After April 14, 1841, when Lincoln retired from the partnership with Stuart, who had gone to Congress, he had been associated with Stephen T. Logan, a man who had, as he deserved, the reputation of being the best nisi prius lawyer in the State. Judge Logan was a very orderly but somewhat technical lawyer. He had some fondness for politics, and made one race for Congress, but he lacked the elements of a successful politician. He was defeated, and returned to the law. He was assiduous in study and tireless in search of legal principles. He was industrious and very thrifty, delighted to make and save money, and died a rich man. Lincoln had none of Logan’s qualities. He was anything but studious, and had no money sense. He was five years younger, and yet his mind and makeup so impressed Logan that he was invited into the partnership with him. Logan’s example had a good effect on Lincoln, and it stimulated him to unusual endeavors. For the first time he realized the effectiveness of order and method in work, but his old habits eventually overcame him. He permitted his partner to do all the studying in the preparation of cases, while he himself trusted to his general knowledge of the law and the inspiration of the surroundings to overcome the judge or the jury. Logan was scrupulously exact, and used extraordinary care in the preparation of papers. His words were well chosen, and his style of composition was stately and formal. This extended even to his letters. This Lincoln lacked in every particular. I have before me a letter written by Lincoln at this time to the proprietors of a wholesale store in Louisville, for whom suit had been brought, in which, after notifying the latter of the sale of certain real estate in satisfaction of their judgment, he adds: “As to the real estate we cannot attend to it. We are not real estate agents, we are lawyers. We recommend that you give the charge of it to Mr. Isaac S. Britton, a trustworthy man, and one whom the Lord made on purpose for such business.” He gravely signs the firm name, Logan and Lincoln, to this unlawyerlike letter and sends it on its way. Logan never would have written such a letter. He had too much gravity and austere dignity to permit any such looseness of expression in letters to his clients or to anyone else.

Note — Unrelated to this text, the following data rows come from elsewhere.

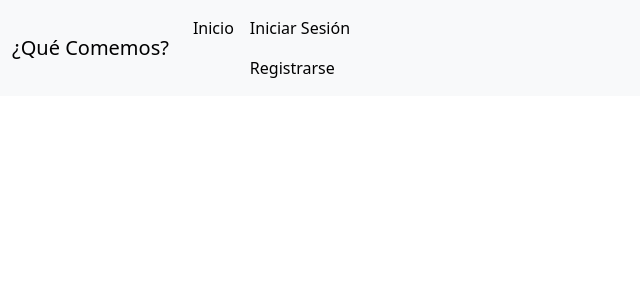
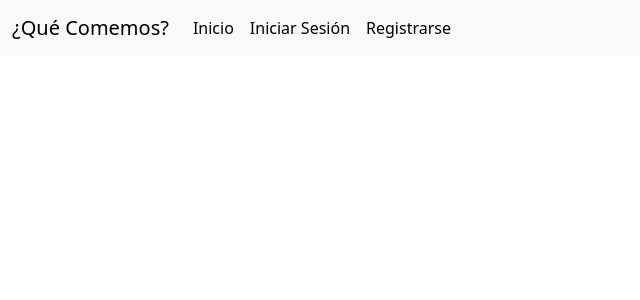
Before and after one commit to AdrianSanchez9/Que-comemos, an Angular app in the folder que-comemos/: page / in a window 1280 px wide. Shown: the top 300 px of the page, without its empty margins (0-640 px from the left). Built offline with nearby package versions, Linux system fonts and the light colour scheme.

Commit message:
Cambion en nav bar

```diff
--- a/que-comemos/src/app/shared/components/nav-bar/nav-bar.component.html
+++ b/que-comemos/src/app/shared/components/nav-bar/nav-bar.component.html
@@ -7,14 +7,11 @@
       <div class="collapse navbar-collapse" id="navbarNavAltMarkup">
         <div class="navbar-nav">
           <a class="nav-link active" aria-current="page" [routerLink]="['/']">Inicio</a>
-          <div *ngIf="!userLogin">
-            <a class="nav-link active" [routerLink]="['/login']">Iniciar Sesión</a>
-            <a class="nav-link active" href="#">Registrarse</a>
-          </div>
-          <div *ngIf="userLogin">
-            <a class="nav-link active" href="#">Mis Recetas</a>
-            <a class="nav-link active" href="#" (click)="logout()">Cerrar Sesión</a>
-          </div>
+          <a *ngIf="!userLogin" class="nav-link active" [routerLink]="['/login']">Iniciar Sesión</a>
+          <a *ngIf="!userLogin" class="nav-link active" href="#">Registrarse</a>
+          <a *ngIf="userLogin" class="nav-link active" href="#">Ver Menus</a>
+          <a *ngIf="userLogin" class="nav-link active" href="#" (click)="logout()">Cerrar Sesión</a>
+
         </div>
       </div>
     </div>
```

By William H. Herndon，Jesse W. Weik “Herndon’s Lincoln: A True Story of a Great Life”